A roll cage is a specially constructed frame built in or around the cab of a vehicle to protect occupants from being injured in an accident, particularly in the event of a roll-over. There are many factors to consider when selecting a roll cage set-up for a specific vehicle, including but definitely not limited to:

     – The material choice and strength

     – The load placed on the cage, chassis, and attachment points

     – Yield stress, the pressure level a material can take before it starts to bend and not return to its original shape after the force is removed

     – Ultimate stress, the pressure level that will fracture a material. This will typically result in the structure failing as a safety device.


There are three basic material choices, including mild steel tubing, DOM steel tubing, and 4130 chromoly steel tubing, each with unique characteristics. The size of the tubing to be used is determined by the weight of the vehicle.

– Mild Steel Tubing:

     – Made from sheet that is rolled and welded

     – Typically made of 1010 alloy or higher

     – Not as strong as the others

     – Acceptable with proper design

     – Tendency to bend before breaking


– DOM Steel Tubing

     – Manufactured and welded similar to mild steel tubing

     – Typically made of alloy 1018 and up to 1026

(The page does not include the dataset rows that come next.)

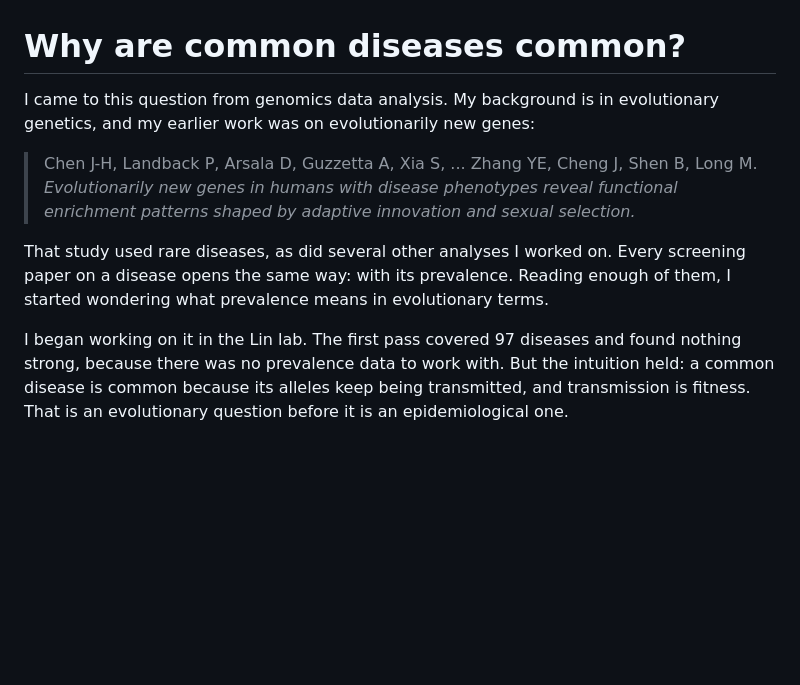
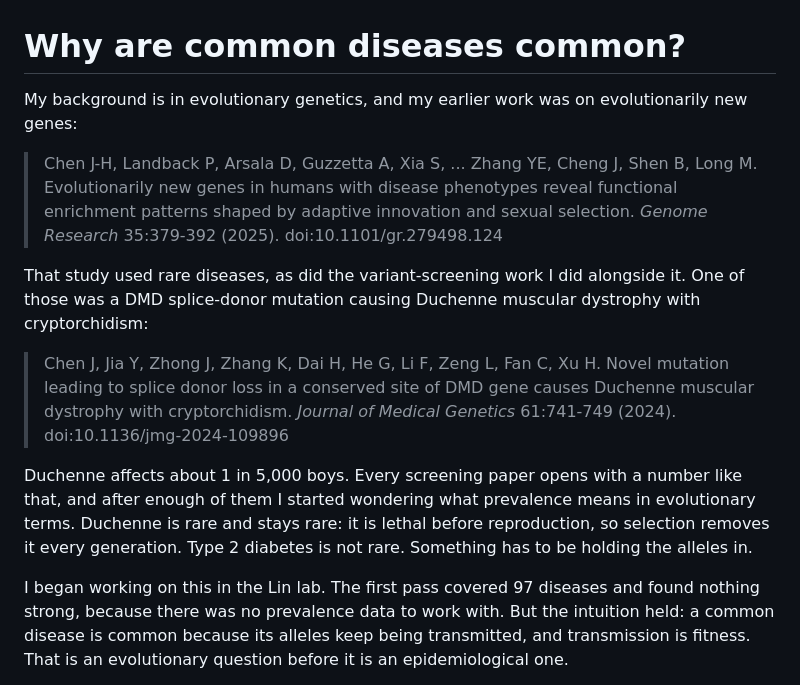
Before and after one commit to JianhaiChen/HumanDiseaseFertilityPleiotropy, a Markdown page: README.md, the part around the change. Drawn GitHub-style; blank space fills up the shorter version.

Commit message:
README: add DMD example and full citations

```diff
--- a/README.md
+++ b/README.md
@@ -1,19 +1,30 @@
 # Why are common diseases common?
 
-I came to this question from genomics data analysis. My background is in
-evolutionary genetics, and my earlier work was on evolutionarily new genes:
+My background is in evolutionary genetics, and my earlier work was on
+evolutionarily new genes:
 
 > Chen J-H, Landback P, Arsala D, Guzzetta A, Xia S, ... Zhang YE, Cheng J,
-> Shen B, Long M. *Evolutionarily new genes in humans with disease phenotypes
+> Shen B, Long M. Evolutionarily new genes in humans with disease phenotypes
 > reveal functional enrichment patterns shaped by adaptive innovation and
-> sexual selection.*
+> sexual selection. *Genome Research* 35:379-392 (2025).
+> doi:10.1101/gr.279498.124
 
-That study used rare diseases, as did several other analyses I worked on.
-Every screening paper on a disease opens the same way: with its prevalence.
-Reading enough of them, I started wondering what prevalence means in
-evolutionary terms.
+That study used rare diseases, as did the variant-screening work I did
+alongside it. One of those was a DMD splice-donor mutation causing Duchenne
+muscular dystrophy with cryptorchidism:
 
-I began working on it in the Lin lab. The first pass covered 97 diseases and
+> Chen J, Jia Y, Zhong J, Zhang K, Dai H, He G, Li F, Zeng L, Fan C, Xu H.
+> Novel mutation leading to splice donor loss in a conserved site of DMD gene
+> causes Duchenne muscular dystrophy with cryptorchidism.
+> *Journal of Medical Genetics* 61:741-749 (2024). doi:10.1136/jmg-2024-109896
+
+Duchenne affects about 1 in 5,000 boys. Every screening paper opens with a
+number like that, and after enough of them I started wondering what prevalence
+means in evolutionary terms. Duchenne is rare and stays rare: it is lethal
+before reproduction, so selection removes it every generation. Type 2 diabetes
+is not rare. Something has to be holding the alleles in.
+
+I began working on this in the Lin lab. The first pass covered 97 diseases and
 found nothing strong, because there was no prevalence data to work with. But
 the intuition held: a common disease is common because its alleles keep being
 transmitted, and transmission is fitness. That is an evolutionary question
```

     – The higher the number, the higher the carbon content and the stronger the steel.

     – DOM means Drawn Over Mandrel

     – DOM is a process, not an alloy or type of steel

     – DOM process “trues” the tube and hides the weld, resulting in more accurate dimensions

     – DOM is considered the best choice for most builders since its is the strongest mild steel option and does not require the expertise of 4130 methods


– 4130 Chromoly Steel Tubing

     – Typically a true seamless tube

     – Chromium and molybdenum added for strength

     – Allows for a lighter design, with a thinner wall as strong as a thicker wall mild steel tube

     – Requires heat treating after welding to achieve maximum strength


There are often rules and regulations for roll bar/cage set-ups if competing in certain racing series. For example, NHRA states that a vehicle running a 10.99 second quarter mile or faster is required to have a roll cage rather than a hoop roll bar. For OEM-frame cars, the roll bar/cage must be attached to the frame. In unibody cars (most late model cars), a 6-inch square steel plate measuring 1/8″ thick must be welded to the floor as a base for each bar that makes its point of contact inside the car.

As a fusion of form and function, a roll cage serves the ultimate purpose of safety and performance. In the case of an accidental rollover or a high g-force turn in or out of a corner, the roll cage has played an elemental role in the past and future development of racing.